By ANTONYA ENGLISH
© St. Petersburg Times, published March 1, 2001
TAMPA -- With two games remaining in its regular season, the Cincinnati men's basketball team has 19 wins and eight losses.
For some programs, in fact for many programs, that's a pretty good season. But Cincinnati is not just any program.
The Bearcats have the third-most wins (137-29) in Division I over the past five seasons, are the only program to earn a top-three region seed in the NCAA Tournament the past five years and have finished in the Top 10 four of the past five seasons.
So the fact that Cincinnati lost five seniors (four starters) from last season's team, including national player of the year Kenyon Martin, was of no consequence to Bearcat fans. They expected to win.
"You have to understand, Cincinnati has been a powerhouse for a long time," junior guard Steve Logan said. "We lost five guys, but people have never seen a season with eight losses; it's usually four or five. People just aren't used to it. That's a lot of losses. But how many teams are out there right now with eight losses, but are considered to be having a good year? It's just something that's not expected of Cincinnati."
Yet despite what is largely considered a "down" season, the Bearcats are alive and well. Cincinnati (19-8, 9-5 Conference USA) plays South Florida (17-10, 9-5) at 9 tonight at the Sun Dome in a game televised on ESPN. And even with its eight losses, the Bearcats are in the hunt for a conference title and NCAA Tournament play.
Cincinnati comes in having won five of its past six games and is playing as well as anyone in the conference.
"I think we've improved tremendously," Cincinnati coach Bob Huggins said. "We've gotten so much better defensively. We're very difficult to score against right now. We've made tremendous strides over the last two or three weeks offensively. We're a lot more balanced now, we're passing the ball better and our understanding of how to score is better. And certainly our balance is better than it was."
At the heart of Cincinnati's team is Logan and backcourt teammate Kenny Satterfield. Logan is the sixth-leading scorer in Conference USA and is fifth all-time on Cincinnati's career three-point list.
Between him and Satterfield, the Bearcats are solid at scoring, getting steals, making assists and preventing turnovers.
"We want to win; that's why we play well together," Logan said. "When you've got two leaders out there that want to win as bad as each other, that makes it a lot easier. Instead of one leader out there, there are two. It's important because you have to be able to talk to the young guys and make them understand why we do the things we want to do. It's not just talking, it's leading by example."
And lead by example they have. Both are double-figure scorers, and Satterfield is second in the conference in assists and fourth in steals and has averaged 14.2 points in the past five games.
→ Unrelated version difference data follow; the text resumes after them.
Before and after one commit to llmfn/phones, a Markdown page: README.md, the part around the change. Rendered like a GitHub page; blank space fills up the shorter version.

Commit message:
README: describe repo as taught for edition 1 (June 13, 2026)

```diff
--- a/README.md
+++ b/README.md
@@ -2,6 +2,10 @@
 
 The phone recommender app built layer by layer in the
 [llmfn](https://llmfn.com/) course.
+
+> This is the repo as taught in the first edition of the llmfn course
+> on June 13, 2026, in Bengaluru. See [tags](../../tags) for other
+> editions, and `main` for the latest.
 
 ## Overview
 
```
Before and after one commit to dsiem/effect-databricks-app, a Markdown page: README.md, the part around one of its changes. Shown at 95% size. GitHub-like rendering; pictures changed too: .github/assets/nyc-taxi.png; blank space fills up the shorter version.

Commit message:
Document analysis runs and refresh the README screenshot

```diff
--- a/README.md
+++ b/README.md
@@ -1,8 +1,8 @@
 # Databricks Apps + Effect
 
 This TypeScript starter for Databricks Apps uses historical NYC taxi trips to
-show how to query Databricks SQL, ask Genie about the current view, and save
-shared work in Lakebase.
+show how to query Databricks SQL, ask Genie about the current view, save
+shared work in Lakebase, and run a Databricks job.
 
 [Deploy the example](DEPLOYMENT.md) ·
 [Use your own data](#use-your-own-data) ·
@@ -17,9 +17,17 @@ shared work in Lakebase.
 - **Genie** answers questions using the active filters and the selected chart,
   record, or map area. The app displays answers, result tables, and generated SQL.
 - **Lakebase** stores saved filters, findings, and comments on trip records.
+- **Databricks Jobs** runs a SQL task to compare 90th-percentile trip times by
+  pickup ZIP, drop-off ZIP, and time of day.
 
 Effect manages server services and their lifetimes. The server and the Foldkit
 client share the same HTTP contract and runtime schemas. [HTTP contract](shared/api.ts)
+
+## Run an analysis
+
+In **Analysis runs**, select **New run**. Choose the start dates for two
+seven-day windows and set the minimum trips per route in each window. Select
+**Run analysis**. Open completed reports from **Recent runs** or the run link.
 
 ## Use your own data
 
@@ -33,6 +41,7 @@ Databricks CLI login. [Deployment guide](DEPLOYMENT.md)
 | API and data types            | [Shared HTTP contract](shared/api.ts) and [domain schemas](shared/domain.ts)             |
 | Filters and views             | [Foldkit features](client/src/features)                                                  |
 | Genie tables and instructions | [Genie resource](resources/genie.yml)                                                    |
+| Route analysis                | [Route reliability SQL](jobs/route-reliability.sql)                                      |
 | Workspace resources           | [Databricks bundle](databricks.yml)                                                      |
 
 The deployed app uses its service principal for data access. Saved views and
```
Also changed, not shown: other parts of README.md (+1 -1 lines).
Cincinnati is first in the conference in turnover margin and assist-to-turnover ratio.
Huggins said the backcourt, which also includes sophomore guard Leonard Stokes (10.0 ppg), has been the heart and soul of this season's team.
"Our perimeter guys have not been consistent, but the backcourt is doing everything well," Huggins said. "They are playing pretty good defense. Logan and Satterfield are both making shots and Sat's doing a much better job of getting us into our offense and getting us into running what we want to run at the particular time we want to run it. And they both handle the ball very well. We haven't turned the ball over very much, and that's because they have the ball in their hands the majority of the time and really don't turn it over very much."
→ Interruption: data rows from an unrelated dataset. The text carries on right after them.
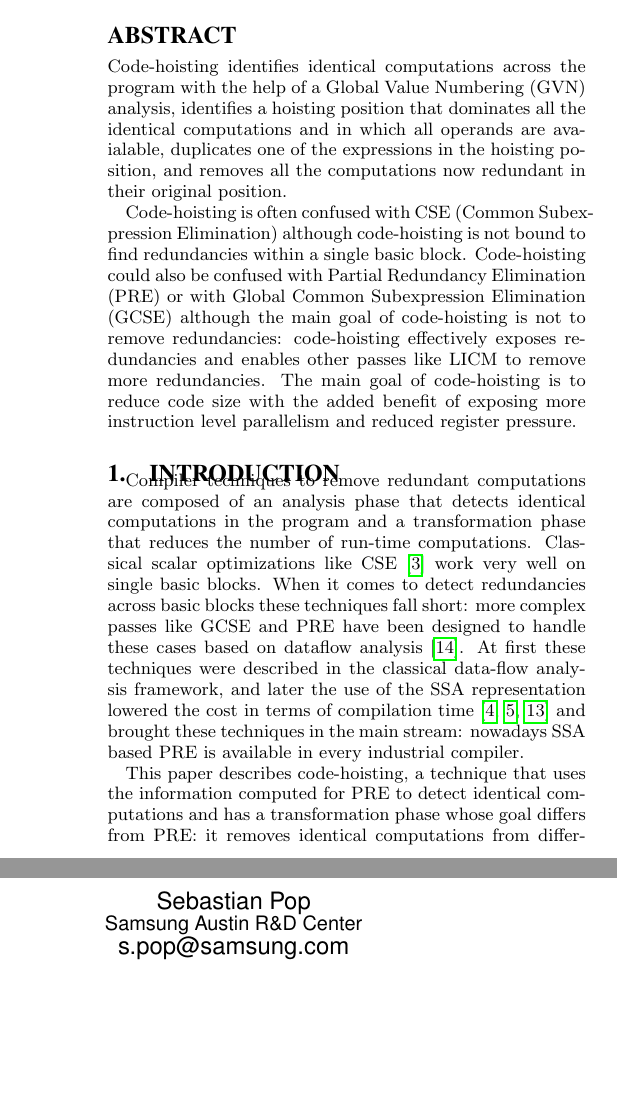
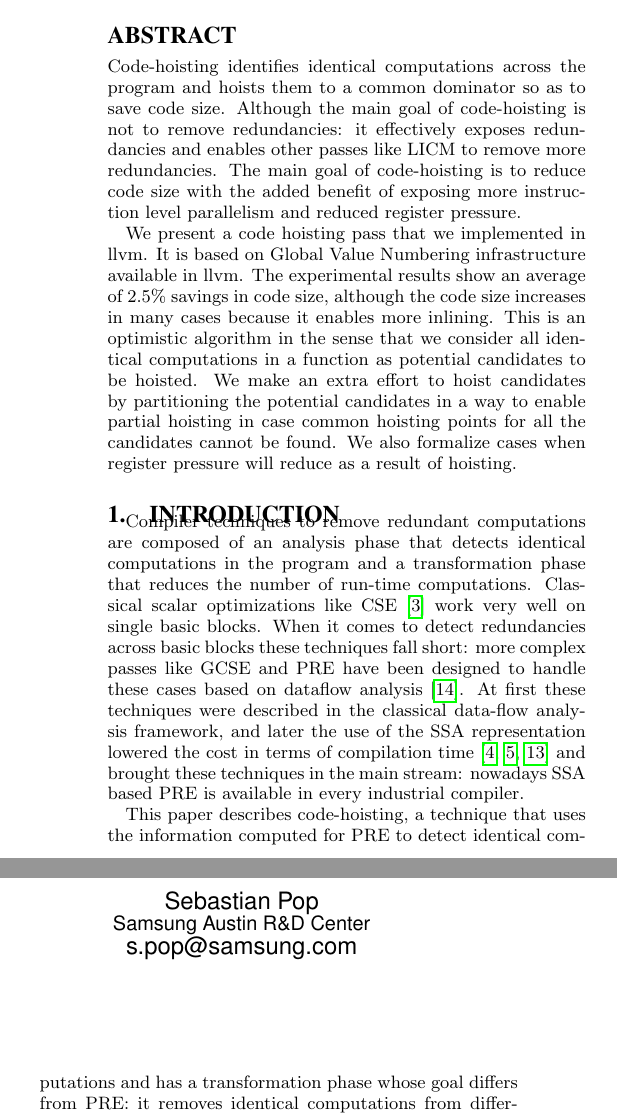
Before and after one commit to reSHARMA/gvn-hoist, a LaTeX paper (hoist.tex): two parts of the columns of page 1 of 7, joined at a grey line, cut so that both start at the same text, the shorter picture padded with empty space. Compiled offline with pdfLaTeX.

Commit message:
abstract

```diff
--- a/hoist.tex
+++ b/hoist.tex
@@ -55,22 +55,23 @@ Sebastian Pop\\
 
 \maketitle
 \begin{abstract}
-  Code-hoisting identifies identical computations across the program with the
-  help of a Global Value Numbering (GVN) analysis, identifies a hoisting
-  position that dominates all the identical computations and in which all
-  operands are avaialable, duplicates one of the expressions in the hoisting
-  position, and removes all the computations now redundant in their original
-  position.
+  Code-hoisting identifies identical computations across the program and hoists
+  them to a common dominator so as to save code size.  Although the main goal of
+  code-hoisting is not to remove redundancies: it effectively exposes
+  redundancies and enables other passes like LICM to remove more redundancies.
+  The main goal of code-hoisting is to reduce code size with the added benefit
+  of exposing more instruction level parallelism and reduced register pressure.
 
-  Code-hoisting is often confused with CSE (Common Subexpression Elimination)
-  although code-hoisting is not bound to find redundancies within a single basic
-  block.  Code-hoisting could also be confused with Partial Redundancy
-  Elimination (PRE) or with Global Common Subexpression Elimination (GCSE)
-  although the main goal of code-hoisting is not to remove redundancies:
-  code-hoisting effectively exposes redundancies and enables other passes like
-  LICM to remove more redundancies.  The main goal of code-hoisting is to reduce
-  code size with the added benefit of exposing more instruction level
-  parallelism and reduced register pressure.
+  We present a code hoisting pass that we implemented in llvm. It is based on
+  Global Value Numbering infrastructure available in llvm. The experimental
+  results show an average of 2.5\% savings in code size, although the code size
+  increases in many cases because it enables more inlining. This is an
+  optimistic algorithm in the sense that we consider all identical computations
+  in a function as potential candidates to be hoisted. We make an extra effort
+  to hoist candidates by partitioning the potential candidates in a way to
+  enable partial hoisting in case common hoisting points for all the candidates
+  cannot be found. We also formalize cases when register pressure will reduce as
+  a result of hoisting.
 \end{abstract}
 
 \section{Introduction}
```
Cincinnati has won or shared every regular-season title in the five-year history of C-USA. Logan said he's feeling a little pressure to keep that streak going, but he said the most important thing is to concentrate on tonight's game, then the regular-season finale Saturday.
"It has been a real adjustment for me to look up and see 19-8; it's tough to lose eight times in this program," Logan said. "People don't realize how hard it is to play here and to lose here. But we have stuck together as a team. We've got a lot of respect for each other as players."